Over the last couple decades a variety of new strings have arrived on the scene. This includes strings that allegedly “stay in tune” better; and “coated” strings, which supposedly last longer and sound better than un-coated strings. This coating is basically a fine, flexible shell that covers each string.
So is there any truth to this or are we all strung out over nothing?
In my many years of playing and working on all sorts of guitars, I have never seen any difference in guitar strings that stay in better tune than others, including those marketed to stay in tune better. If this luxury exists, I have never seen it nor know any pro gigging guitarists who use special strings to stay in better tune. In reality, I believe tuning issues are usually hardware issues on your guitar besides the strings themselves. While all strings eventually go out of tune, with much has been written about this subject, I believe the biggest factors in guitars staying in tune are: 1) poor quality machine heads (tuning pegs), 2) intonation and action setup, 3) nut and nut angle, and 4) playing technique. There may be some others, but these are the big ones. Let’s also not forget the obvious, playing with the whammy bar. Knowing these factors can eliminate 90% of your tuning problems & the rest is livable! See my other blog about these factors and how to manage them here Four Tuning Reasons.
Coated strings – Candy Coated Nonsense or Real Icing on the Cake?
Regarding coated strings, this is one area where I do think ‘special’ strings live up to their billing so I do believe there is a nice difference here; coated strings generally sound better & last longer. They also corrode slower and retain that nice brassy bronze appearance, especially on acoustic guitars. Like the look of a brand new penny, all shiny and vibrant? Coated strings rival this look for a long time. I feel the value here is more greatly realized on acoustic guitar, because electric guitars have the benefit of effects and amp settings, so you can still get a great sound out of old electric strings. Loss of tone and brightness is much more noticeable on acoustic guitar. Some of this has to do with the string alloy, and the rest lies in the fact the acoustic guitar is normally amplified only naturally, so here’s where coated strings like Elixir and Cleartone (and likely some other brands) will stand out from ‘normal’ guitar strings. But you’ll still see, or should I say hear, a benefit with coated electric guitar strings, too. If you haven’t tried coated strings you really should at least once. So as it turns out, coated strings do generally live up to the hype if you want to pay a few extra bucks for them.
There is one other point worth mentioning, since classical guitar strings are usually left out of this conversation.
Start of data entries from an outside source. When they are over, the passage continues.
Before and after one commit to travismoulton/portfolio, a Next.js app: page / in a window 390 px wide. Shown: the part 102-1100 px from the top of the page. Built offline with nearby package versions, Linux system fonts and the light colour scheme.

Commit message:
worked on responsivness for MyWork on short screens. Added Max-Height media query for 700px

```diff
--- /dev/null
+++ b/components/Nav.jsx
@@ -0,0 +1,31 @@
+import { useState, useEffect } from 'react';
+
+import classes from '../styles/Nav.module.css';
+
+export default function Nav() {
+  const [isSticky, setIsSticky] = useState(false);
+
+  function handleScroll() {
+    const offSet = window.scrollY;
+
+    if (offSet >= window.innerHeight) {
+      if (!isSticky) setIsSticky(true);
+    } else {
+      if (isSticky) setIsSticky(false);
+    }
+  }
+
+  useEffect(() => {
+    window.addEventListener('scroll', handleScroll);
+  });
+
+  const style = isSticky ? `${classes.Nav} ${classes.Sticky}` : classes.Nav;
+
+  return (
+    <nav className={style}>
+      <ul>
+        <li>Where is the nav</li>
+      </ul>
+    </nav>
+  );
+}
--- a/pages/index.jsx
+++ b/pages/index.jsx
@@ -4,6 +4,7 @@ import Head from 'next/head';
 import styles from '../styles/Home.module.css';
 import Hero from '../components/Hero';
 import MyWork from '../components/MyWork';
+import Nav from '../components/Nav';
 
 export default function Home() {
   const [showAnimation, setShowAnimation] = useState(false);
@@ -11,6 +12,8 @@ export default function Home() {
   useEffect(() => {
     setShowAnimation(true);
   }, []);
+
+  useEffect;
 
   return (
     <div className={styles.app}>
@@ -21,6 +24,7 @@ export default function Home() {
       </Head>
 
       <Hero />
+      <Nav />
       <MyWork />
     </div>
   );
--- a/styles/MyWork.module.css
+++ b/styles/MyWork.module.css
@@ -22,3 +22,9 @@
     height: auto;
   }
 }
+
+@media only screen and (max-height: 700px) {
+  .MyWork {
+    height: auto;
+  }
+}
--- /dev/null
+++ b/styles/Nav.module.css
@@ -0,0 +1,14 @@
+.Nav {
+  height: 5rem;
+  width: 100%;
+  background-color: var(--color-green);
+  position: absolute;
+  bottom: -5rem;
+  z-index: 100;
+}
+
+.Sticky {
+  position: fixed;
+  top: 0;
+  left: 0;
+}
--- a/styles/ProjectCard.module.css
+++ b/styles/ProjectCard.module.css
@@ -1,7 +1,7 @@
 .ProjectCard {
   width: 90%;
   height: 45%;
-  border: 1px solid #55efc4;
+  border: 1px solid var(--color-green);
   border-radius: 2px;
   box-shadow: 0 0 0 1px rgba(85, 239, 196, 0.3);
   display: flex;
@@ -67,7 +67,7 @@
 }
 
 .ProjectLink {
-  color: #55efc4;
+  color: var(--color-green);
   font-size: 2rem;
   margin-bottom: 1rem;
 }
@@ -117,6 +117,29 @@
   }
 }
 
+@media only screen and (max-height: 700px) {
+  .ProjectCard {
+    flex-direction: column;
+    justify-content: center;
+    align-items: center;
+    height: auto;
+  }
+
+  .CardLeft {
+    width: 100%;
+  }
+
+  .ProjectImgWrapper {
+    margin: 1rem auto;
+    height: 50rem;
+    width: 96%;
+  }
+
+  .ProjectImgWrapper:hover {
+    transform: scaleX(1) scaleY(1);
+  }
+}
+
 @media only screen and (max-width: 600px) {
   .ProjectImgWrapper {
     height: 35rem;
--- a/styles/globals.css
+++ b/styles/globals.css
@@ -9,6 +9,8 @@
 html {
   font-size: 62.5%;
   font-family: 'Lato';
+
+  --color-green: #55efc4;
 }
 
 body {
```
If you’ve never tried Savarez classical or flamenco strings, you are in for a treat. They are all made in France, and whatever they’re doing over there is working, because these strings really do sound better with nicer tone than regular nylon strings. You’ll also pay quite a bit more for them, but once I made the switch I never went back. I have no relation or financial ties to the company, but Savarez really makes great nylon guitar strings.
Since we’re on the topic of ‘special’ guitar products that do something extra, keep in mind that Eternashine Guitar Scratch Remover kits act differently & simply work better than normal guitar polishes. Where normal guitar polishes usually just clean, Guitar Scratch Remover kits do a complete finish restore and nicely lift light scratches and more, where other polishes fall short.
Have a comment, question or did we miss anything? Feel free to reach out to us, and thanks for reading! JJ